(PROBLEM REQUIREMENTS)
Only lines that contain the word "pages" belong in the answer; copy them from the records below.

• • • • • • •

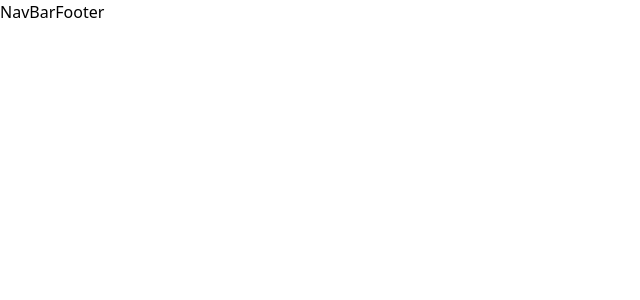
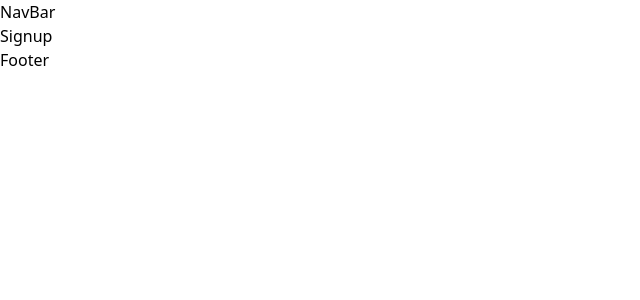
Before and after one commit to anaesposito/codeandola, a React (Create React App) app in the folder cliente/: page /signup in a window 1280 px wide. Shown: the top 300 px of the page, without its empty margins (0-640 px from the left). Built offline with nearby package versions, Linux system fonts and the light colour scheme.

Commit message:
Muestra de estructura de componentes y vistas y Correccion de ubicacion de directorio

```diff
--- a/cliente/src/App.js
+++ b/cliente/src/App.js
@@ -5,6 +5,7 @@ import {login} from './redux/actionCreator'
 import { BrowserRouter, Route, Switch } from "react-router-dom";
 
 // pages:
+import Signup from './pages/Signup'
 
 function App() {
   //accedemos al estado de redux
@@ -28,7 +29,7 @@ function App() {
           </div>
         </Route>
         <Route path="/signup" exact>
-
+            <Signup/>
         </Route>
         <Route path="/login" exact>
 
--- /dev/null
+++ b/cliente/src/components/SignupForm/index.jsx
@@ -0,0 +1,13 @@
+import React from 'react'
+
+const SignupForm = () =>{
+    return(
+        <div className="Signup">
+            <h1>
+                Signup
+            </h1>
+        </div>
+    )
+}
+
+export default SignupForm
--- /dev/null
+++ b/cliente/src/pages/Signup.jsx
@@ -0,0 +1,12 @@
+import React from 'react'
+import SignupForm from '../components/SignupForm'
+
+const Signup = () =>{
+    return(
+        <div className="Signup">
+            <SignupForm/>
+        </div>
+    )
+}
+
+export default Signup
```
Also changed, not shown: cliente/src/components/SignupForm/styles.css (added), 2 other files (tests, documents, lock files or other folders).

• • • • • • •

(ANSWER AREA)
 // pages:
+import Signup from './pages/Signup'
+++ b/cliente/src/pages/Signup.jsx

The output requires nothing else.